The US support for the international effort in western Africa to stop the spread of Ebola will involve at least 4,000 personnel, but only a very few highly trained specialists will have any contact with individuals who may have the deadly disease, the US commander in Africa said Tuesday. Most of the US service members will be providing airlift and logistical support and establishing the needed infrastructure, including laboratories to test potentially affected patients, Army Gen. David Rodriguez said during a Pentagon briefing. Teams of three or four specialists trained to deal with chemical and biological hazards will staff the seven labs to conduct the tests, Rodriguez said. “The health and safety of this team is our top priority … I am confident we can assure the safety of our personnel” and the American people, he said. Asked about complaints of a slow US response to the crisis, Rodriguez said he had to deal with evolving requirements and the host nation’s inability to quickly absorb the flow of people and material required. He could not say how long the US presence would last, but said installing the labs could take until mid-November and the whole international effort could last a year. (See also Tackling Ebola.)

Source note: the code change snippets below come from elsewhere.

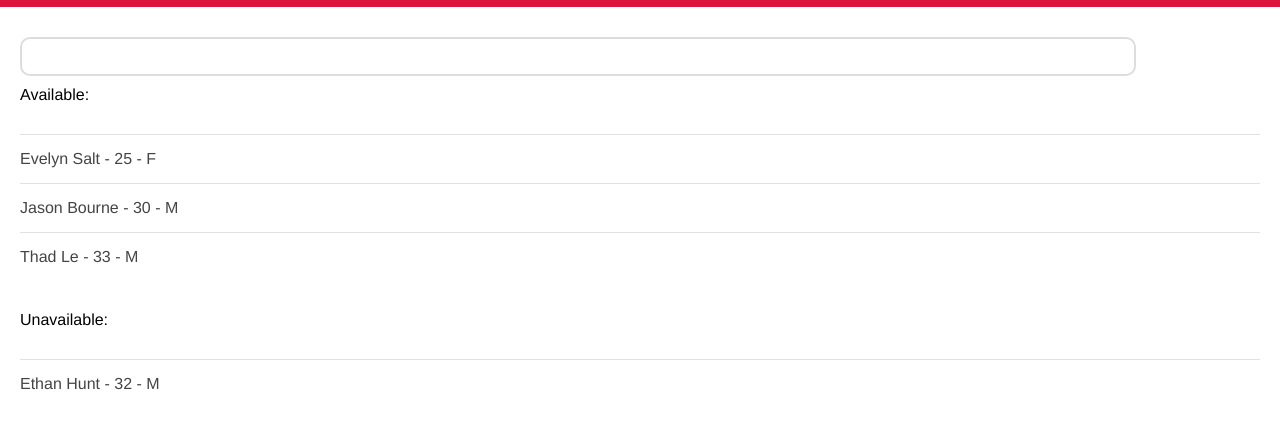
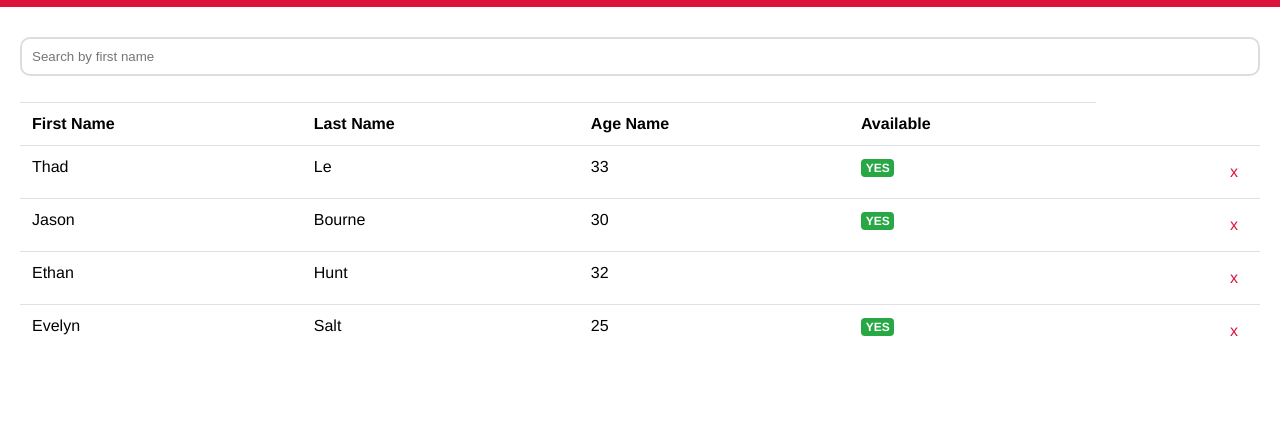
Before and after one commit to lhg81hc/angular6, a plain HTML site: page intro2angular/index.html in a window 1280 px wide. Shown: the part 41-470 px from the top of the page. Drawn offline with Linux system fonts and the light colour scheme.

Commit message:
Practice ng-click

```diff
--- a/intro2angular/app/app.js
+++ b/intro2angular/app/app.js
@@ -2,38 +2,43 @@ let myApp = angular.module('myApp', []);
 
 myApp.controller('IndexController', ['$scope', function($scope) {
   $scope.message = "This is the message from $scope";
-  $scope.options = [
+  $scope.characters = [
     {
+      id: 233,
       first_name: 'Thad',
       last_name: 'Le',
       age: 33,
       available: true,
-      gender: 'Male',
-      gender_abbreviation: 'M',
+      gender: 'm',
     },
     {
+      id: 644,
       first_name: 'Jason',
       last_name: 'Bourne',
       age: 30,
       available: true,
-      gender: 'Male',
-      gender_abbreviation: 'M',
+      gender: 'm',
     },
     {
+      id: 113,
       first_name: 'Ethan',
       last_name: 'Hunt',
       age: 32,
       available: false,
-      gender: 'Male',
-      gender_abbreviation: 'M',
+      gender: 'm',
     },
     {
+      id: 10,
       first_name: 'Evelyn',
       last_name: 'Salt',
       age: 25,
       available: true,
-      gender: 'Female',
-      gender_abbreviation: 'F'
+      gender: 'f',
     }
   ];
+
+  $scope.removeCharacter = function(character) {
+    let removedCharacter = $scope.characters.indexOf(character);
+    $scope.characters.splice(removedCharacter, 1);
+  };
 }]);
--- a/intro2angular/content/css/styles.css
+++ b/intro2angular/content/css/styles.css
@@ -94,8 +94,8 @@ main{
 }
 
 .content input{
-  width: 90%;
-  padding: 10px 5%;
+  width: 100%;
+  padding: 10px;
   border-radius: 10px;
   border: 2px solid #ddd;
   margin: 10px 0;
@@ -119,6 +119,49 @@ main{
   margin-left: 10px;
 }
 
-/*input {*/
-/*  min-width: 200px;*/
-/*}*/
+.table {
+  width: 100%;
+  max-width: 100%;
+  margin-bottom: 1rem;
+  background-color: transparent;
+}
+
+table {
+  border-collapse: collapse;
+}
+
+.table-striped tbody tr:nth-of-type(2n+1) {
+  background-color: rgba(0,0,0,.05);
+}
+
+.table td, .table th {
+  padding: .75rem;
+  vertical-align: top;
+  border-top: 1px solid #dee2e6;
+}
+
+th {
+  text-align: inherit;
+}
+
+.badge {
+  display: inline-block;
+  padding: .25em .4em;
+  font-size: 75%;
+  font-weight: 700;
+  line-height: 1;
+  text-align: center;
+  white-space: nowrap;
+  vertical-align: baseline;
+  border-radius: .25rem;
+}
+
+.badge-success {
+  color: #fff;
+  background-color: #28a745;
+}
+
+.badge-secondary {
+  color: #fff;
+  background-color: #6c757d;
+}
--- a/intro2angular/index.html
+++ b/intro2angular/index.html
@@ -15,26 +15,36 @@
     <div class="content">
       <div ng-controller="IndexController">
         <label>
-          <input type="search" ng-model="search">
+          <input type="search" ng-model="search" placeholder="Search by first name">
         </label>
 
-        <div>
-          <label>Available:</label>
-          <ul>
-            <li ng-repeat="option in options | orderBy: 'first_name' | filter: search" ng-show="option.available">
-              {{option.first_name}} {{option.last_name}} - {{option.age}} - {{option.gender_abbreviation}}
-            </li>
-          </ul>
-        </div>
-
-        <div>
-          <label>Unavailable:</label>
-          <ul>
-            <li ng-repeat="option in options | orderBy: 'first_name' | filter: search" ng-hide="option.available">
-              {{option.first_name}} {{option.last_name}} - {{option.age}} - {{option.gender_abbreviation}}
-            </li>
-          </ul>
-        </div>
+        <p></p>
+        <table class="table">
+          <thead>
+            <tr>
+              <th ng-click="order = 'first_name'">First Name</th>
+              <th ng-click="order = 'last_name'">Last Name</th>
+              <th ng-click="">Age Name</th>
+              <th ng-click="">Available</th>
+            </tr>
+          </thead>
+          <tbody>
+            <tr ng-repeat="character in characters | orderBy: order | filter: search">
+              <td>{{character.first_name}}</td>
+              <td>{{character.last_name}}</td>
+              <td>{{character.age}}</td>
+              <td>
+                <span ng-if="character.available" class="badge badge-success">
+                  YES
+                <span>
+                <span ng-if="!character.available" class="badge badge-success">
+                  NO
+                <span>
+              </td>
+              <td><span class="remove" ng-click="removeCharacter(character)">x</span></td>
+            </tr>
+          </tbody>
+        </table>
       </div>
     </div>
   </body>
```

As the U.S. continues to pursue a diplomatic resolution with Russia over its troop buildup on the Ukraine border, the Defense Department is looking into what capabilities it will need to reassure NATO allies if Russia does launch an invasion, its top spokesperson said Jan. 21.